Playing with @couchdb, starting to think of the Mendeley API as a read/write JSON store, and having a reader app built on that...
It's slowly dawning on me that many of the ingredients for an alternative different way to browse scientific articles may already be in place. After my first crude efforts at what an iPad reader might look like I've started afresh with a new attempt, based on the Sencha Touch framework. The goal here isn't to make a polished app, but rather to get a sense of what could be done.
The first goal is to be able to browse the literature as if it was a connected series of documents (which is what, of course, it is). This requires taking the full text of an article, extracting the citations, and making them links to further documents (also with their citations extracted, and so on). Leaving aside the obvious problem that this approach is limited to open access articles, an app that does this is going to have to store a lot of bibliographic data as the reader browses the literature (otherwise we going to have to do all the processing on the fly, and that's not going to be fast enough). So, we need some storage.
One option is to write a MySQL database to hold articles, books, etc. Doable (I've done more of these than I care to remember), but things get messy pretty quickly, especially as you add functionality (tags, fulltext, figures, etc.).
Another option is to use RDF and a tripe store. I've played with linked data quite a bit lately (see previous "Friday follies" here and here), and I thought that a triple store would be a great way support an article browser (especially as we add additional kinds of data, such as sequences, specimens, phylogenies, etc.). But linked data is a mess. For the things I care about there are either no canonical identifiers, or too many, and rarely does the primary data provider served linked data compliant URLs (e.g., NCBI), hence we end up with a plethora of wrappers around these sources. Then there's the issue of what vocabularies to use (once again, there are either none, or too many). As a query language SPARQL isn't great, and don't even get me started on the issue of editing data. OK, so I get the whole idea of linked data, it's just that the overhead of getting anything done seems too high. You've got to get a lot of ducks to line up.
So, I started playing with CounchDB, in a fairly idle way. I'd had a look before, but didn't really get my head around the very different way of querying a database that CouchDB requires. Despite this learning curve, CouchDB has some great features. It stores documents in JSON, which makes it trivial to add data as objects (instead of mucking around with breaking them up into tables for SQL, or atomising them into triples for RDF), it supports versioning right out of the box (vital because metadata is often wrong and needs to be tidied up), and you talk to it using HTTP, which means no middleware to get in the way. You just point your browser (or curl, or whatever HTTP tool you have) and send GET, POST, PUT, or DELETE commands. And now it's in the cloud.
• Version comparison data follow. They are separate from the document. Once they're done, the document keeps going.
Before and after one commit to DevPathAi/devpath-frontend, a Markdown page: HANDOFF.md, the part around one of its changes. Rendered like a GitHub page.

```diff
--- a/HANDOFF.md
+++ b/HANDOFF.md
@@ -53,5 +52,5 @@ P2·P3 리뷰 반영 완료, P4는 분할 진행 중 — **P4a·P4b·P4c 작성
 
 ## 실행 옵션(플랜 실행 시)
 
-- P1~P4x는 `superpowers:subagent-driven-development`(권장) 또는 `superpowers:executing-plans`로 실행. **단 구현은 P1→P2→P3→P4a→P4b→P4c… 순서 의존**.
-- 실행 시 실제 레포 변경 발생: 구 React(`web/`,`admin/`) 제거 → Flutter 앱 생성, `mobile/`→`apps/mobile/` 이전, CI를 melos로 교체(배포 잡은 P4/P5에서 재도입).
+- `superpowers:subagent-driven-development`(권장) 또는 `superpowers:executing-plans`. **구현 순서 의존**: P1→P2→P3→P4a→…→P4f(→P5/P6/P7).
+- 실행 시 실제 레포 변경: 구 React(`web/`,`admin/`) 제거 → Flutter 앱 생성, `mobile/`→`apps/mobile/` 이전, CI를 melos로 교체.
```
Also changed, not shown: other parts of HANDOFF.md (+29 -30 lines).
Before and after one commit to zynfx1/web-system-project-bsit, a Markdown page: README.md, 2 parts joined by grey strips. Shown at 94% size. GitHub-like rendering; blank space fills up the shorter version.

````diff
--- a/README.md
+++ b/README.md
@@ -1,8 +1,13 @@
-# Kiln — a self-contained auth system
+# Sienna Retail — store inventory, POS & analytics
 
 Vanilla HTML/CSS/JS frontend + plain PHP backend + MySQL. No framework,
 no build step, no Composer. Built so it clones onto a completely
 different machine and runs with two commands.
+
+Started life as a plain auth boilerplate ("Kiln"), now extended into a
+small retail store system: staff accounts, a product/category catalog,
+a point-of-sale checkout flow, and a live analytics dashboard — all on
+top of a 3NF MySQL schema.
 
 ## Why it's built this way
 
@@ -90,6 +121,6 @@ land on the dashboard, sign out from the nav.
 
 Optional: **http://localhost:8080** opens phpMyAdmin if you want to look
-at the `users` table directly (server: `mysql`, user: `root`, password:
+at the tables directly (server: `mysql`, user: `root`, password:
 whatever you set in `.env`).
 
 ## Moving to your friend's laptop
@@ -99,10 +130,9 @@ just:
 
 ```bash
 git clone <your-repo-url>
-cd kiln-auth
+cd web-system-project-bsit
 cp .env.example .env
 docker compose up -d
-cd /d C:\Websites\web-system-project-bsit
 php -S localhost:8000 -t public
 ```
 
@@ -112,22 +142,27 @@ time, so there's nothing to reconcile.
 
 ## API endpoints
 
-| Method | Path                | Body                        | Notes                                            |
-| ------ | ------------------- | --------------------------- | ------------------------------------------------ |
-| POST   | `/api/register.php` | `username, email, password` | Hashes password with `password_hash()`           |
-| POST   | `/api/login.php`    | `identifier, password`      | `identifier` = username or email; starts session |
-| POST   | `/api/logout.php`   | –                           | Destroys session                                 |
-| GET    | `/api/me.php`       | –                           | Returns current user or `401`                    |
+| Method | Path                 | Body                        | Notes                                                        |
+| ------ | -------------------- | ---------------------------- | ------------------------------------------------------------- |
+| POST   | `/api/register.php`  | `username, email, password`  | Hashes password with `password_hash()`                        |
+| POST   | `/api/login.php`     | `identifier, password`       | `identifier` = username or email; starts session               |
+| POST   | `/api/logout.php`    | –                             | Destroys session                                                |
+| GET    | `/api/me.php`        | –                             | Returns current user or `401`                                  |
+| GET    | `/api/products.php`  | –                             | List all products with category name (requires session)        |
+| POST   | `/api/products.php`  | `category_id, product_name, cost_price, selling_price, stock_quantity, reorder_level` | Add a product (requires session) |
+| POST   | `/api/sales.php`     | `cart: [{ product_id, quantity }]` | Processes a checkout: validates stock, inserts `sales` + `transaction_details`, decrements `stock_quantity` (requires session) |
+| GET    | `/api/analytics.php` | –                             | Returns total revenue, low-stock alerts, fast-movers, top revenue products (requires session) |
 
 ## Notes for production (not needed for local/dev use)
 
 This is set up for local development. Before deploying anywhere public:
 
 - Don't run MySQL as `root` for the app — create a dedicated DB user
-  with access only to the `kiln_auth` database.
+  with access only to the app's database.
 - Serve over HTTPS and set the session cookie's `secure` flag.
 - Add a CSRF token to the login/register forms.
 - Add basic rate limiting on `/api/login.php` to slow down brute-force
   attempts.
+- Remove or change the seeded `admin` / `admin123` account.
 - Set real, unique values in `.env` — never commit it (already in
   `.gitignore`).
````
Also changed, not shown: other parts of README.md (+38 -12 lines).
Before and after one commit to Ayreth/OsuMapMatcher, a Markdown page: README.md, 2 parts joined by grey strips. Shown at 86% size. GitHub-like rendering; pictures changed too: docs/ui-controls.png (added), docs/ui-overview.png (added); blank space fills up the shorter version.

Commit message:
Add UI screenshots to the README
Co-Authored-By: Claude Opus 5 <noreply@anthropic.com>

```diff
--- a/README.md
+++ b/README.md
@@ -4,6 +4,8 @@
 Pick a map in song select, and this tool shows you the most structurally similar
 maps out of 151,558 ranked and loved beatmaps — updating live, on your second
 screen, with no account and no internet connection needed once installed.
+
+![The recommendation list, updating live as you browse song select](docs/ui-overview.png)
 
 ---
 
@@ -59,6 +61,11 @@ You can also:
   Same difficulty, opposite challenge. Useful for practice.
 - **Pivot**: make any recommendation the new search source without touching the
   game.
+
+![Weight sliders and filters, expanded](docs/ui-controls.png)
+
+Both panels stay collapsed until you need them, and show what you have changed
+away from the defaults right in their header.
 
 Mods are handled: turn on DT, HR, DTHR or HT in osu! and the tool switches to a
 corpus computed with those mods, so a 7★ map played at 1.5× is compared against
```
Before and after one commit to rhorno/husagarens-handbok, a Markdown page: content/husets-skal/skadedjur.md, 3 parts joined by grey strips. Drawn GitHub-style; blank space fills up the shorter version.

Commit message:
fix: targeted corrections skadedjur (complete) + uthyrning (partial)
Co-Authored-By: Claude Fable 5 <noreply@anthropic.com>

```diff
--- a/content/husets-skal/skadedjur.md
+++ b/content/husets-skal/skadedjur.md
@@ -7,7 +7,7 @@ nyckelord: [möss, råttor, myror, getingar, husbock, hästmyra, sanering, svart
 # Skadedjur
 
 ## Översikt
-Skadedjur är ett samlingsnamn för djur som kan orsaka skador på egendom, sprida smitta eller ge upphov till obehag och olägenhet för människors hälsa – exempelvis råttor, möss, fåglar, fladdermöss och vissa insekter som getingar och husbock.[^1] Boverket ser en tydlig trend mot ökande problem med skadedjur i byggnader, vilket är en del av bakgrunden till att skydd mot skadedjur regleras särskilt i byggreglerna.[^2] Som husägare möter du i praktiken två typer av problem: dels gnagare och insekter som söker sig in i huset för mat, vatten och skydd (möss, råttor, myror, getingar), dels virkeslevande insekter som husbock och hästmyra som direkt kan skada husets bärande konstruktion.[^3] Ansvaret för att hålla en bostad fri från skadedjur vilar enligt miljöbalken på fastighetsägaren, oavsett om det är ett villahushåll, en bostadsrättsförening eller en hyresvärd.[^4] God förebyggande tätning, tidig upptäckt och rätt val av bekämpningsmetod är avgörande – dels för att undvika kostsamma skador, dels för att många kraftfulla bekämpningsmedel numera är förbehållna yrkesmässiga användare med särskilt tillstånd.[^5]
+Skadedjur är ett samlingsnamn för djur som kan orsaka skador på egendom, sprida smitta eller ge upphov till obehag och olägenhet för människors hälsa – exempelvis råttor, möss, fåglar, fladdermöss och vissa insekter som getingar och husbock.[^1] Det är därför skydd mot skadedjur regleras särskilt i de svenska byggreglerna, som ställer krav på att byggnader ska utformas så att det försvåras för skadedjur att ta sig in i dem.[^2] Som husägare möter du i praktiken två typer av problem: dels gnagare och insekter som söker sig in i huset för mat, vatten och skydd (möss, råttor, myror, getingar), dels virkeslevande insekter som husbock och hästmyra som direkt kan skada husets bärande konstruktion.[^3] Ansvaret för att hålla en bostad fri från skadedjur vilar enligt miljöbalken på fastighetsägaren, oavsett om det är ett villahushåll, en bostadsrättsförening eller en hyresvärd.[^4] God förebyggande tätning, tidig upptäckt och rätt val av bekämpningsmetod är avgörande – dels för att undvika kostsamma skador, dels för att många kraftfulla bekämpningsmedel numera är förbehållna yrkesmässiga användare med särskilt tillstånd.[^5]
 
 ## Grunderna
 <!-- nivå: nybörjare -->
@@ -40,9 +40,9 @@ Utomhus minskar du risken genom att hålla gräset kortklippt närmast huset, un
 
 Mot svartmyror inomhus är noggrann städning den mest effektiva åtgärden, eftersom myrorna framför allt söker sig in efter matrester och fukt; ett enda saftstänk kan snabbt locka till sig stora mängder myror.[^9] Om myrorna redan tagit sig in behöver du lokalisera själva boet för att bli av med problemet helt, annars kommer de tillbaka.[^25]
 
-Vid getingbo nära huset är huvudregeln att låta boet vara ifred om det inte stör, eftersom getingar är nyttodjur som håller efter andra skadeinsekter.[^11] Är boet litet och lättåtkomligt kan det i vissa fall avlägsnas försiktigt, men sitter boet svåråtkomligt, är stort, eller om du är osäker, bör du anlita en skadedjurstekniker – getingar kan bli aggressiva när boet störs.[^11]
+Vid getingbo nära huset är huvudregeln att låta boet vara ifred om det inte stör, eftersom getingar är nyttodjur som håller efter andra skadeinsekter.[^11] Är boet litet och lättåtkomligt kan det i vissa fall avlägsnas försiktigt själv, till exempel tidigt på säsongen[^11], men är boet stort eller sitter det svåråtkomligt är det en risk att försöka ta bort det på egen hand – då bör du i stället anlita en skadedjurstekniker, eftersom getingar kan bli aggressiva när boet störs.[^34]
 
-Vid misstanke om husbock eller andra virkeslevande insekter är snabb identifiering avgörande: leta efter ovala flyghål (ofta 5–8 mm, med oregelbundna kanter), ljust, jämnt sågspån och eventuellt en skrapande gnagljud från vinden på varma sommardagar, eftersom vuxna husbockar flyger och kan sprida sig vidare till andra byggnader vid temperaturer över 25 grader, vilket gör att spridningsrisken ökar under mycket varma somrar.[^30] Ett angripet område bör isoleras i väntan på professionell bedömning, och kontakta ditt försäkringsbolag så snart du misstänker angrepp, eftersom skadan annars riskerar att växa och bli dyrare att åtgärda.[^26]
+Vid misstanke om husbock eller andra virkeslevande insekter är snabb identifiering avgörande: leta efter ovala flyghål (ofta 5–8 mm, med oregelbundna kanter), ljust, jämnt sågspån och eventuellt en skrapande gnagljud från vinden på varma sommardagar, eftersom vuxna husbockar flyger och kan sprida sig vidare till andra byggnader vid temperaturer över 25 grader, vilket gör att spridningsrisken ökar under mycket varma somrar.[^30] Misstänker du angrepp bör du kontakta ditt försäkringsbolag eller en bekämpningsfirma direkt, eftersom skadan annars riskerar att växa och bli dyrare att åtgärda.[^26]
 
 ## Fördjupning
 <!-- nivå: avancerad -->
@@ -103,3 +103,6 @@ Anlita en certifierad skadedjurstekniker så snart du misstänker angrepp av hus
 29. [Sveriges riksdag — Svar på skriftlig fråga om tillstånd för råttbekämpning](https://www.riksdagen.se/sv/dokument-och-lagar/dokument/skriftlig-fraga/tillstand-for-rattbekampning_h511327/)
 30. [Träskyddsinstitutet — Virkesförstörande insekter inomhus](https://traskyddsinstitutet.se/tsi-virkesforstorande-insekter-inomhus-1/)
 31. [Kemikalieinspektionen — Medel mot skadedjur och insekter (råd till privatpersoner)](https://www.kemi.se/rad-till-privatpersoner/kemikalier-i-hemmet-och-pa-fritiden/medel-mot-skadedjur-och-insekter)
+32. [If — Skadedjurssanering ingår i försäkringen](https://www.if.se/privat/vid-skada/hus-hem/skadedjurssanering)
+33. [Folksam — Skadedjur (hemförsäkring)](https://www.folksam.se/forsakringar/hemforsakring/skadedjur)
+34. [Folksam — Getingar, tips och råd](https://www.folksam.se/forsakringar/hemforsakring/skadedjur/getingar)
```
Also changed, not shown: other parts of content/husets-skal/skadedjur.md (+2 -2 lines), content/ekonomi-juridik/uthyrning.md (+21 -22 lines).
In some ways ending up with CouchDB (or something similar) seems inevitable. The one "semantic web" tool that I've made most use of is Semantic MediaWiki, which powers the NCBI to Wikipedia mapping I created in June. Semantic Mediawiki has it's uses, but occasionally it has driven me to distraction. But, when you get down to it, Semantic Mediawiki is really just a versioned document store (where the documents are typically key-value pairs), over which have been laid a pretty limited query language and some RDF export features. Put like this, most of the huge Mediawiki engine underlying Semantic MediaWiki isn't needed, so why not cut to the chase and use a purpose-built versioned document store? Enter CouchDB.
Browsing and Mendeley
So, what I have in mind is a browser that crawls a document, extracting citations, and enabling the reader to explore those. Eventually it will also extract all the other chocolatey goodness in an article (sequences, specimens, taxonomic names, etc.), but for now I'm focussing on articles and citations. A browser would need to store article metadata (say, each time it encounters an article for the first time), as well as update existing metadata (by adding missing DOIs, PubMed ids, citations, etc.), so what easier way than as JSON in a document store such as CouchDB? This is what I'm exploring at the moment, but let's take a step back for a second.
The Mendeley API, as poorly developed as it is, could be treated as essentially a wrapper around a JSON document store (the API stores and returns JSON), and speaks HTTP. So, we could imagine a browser that crawls the Mendeley database, adding papers that aren't in Mendeley as it goes. The act of browsing and reading would actively contribute to the database. Of course, we could spin this around, and argue that a crawler + CouchDB could pretty effectively create a clone of Mendeley's database (albeit without the social networking features that come with have a large user community).
This is another reason why the current crop of iPad article viewers, Mendeley's included, are so disappointing. There's the potential to completely change the way we interact with the scientific literature (instead of passively consuming PDFs), and Mendeley is ideally positioned to support this. Yes, I realise that for the vast majority of people being able to manage their PDFs and format bibliographies in MS Word are the killer features, but, seriously, is that all we aspire too?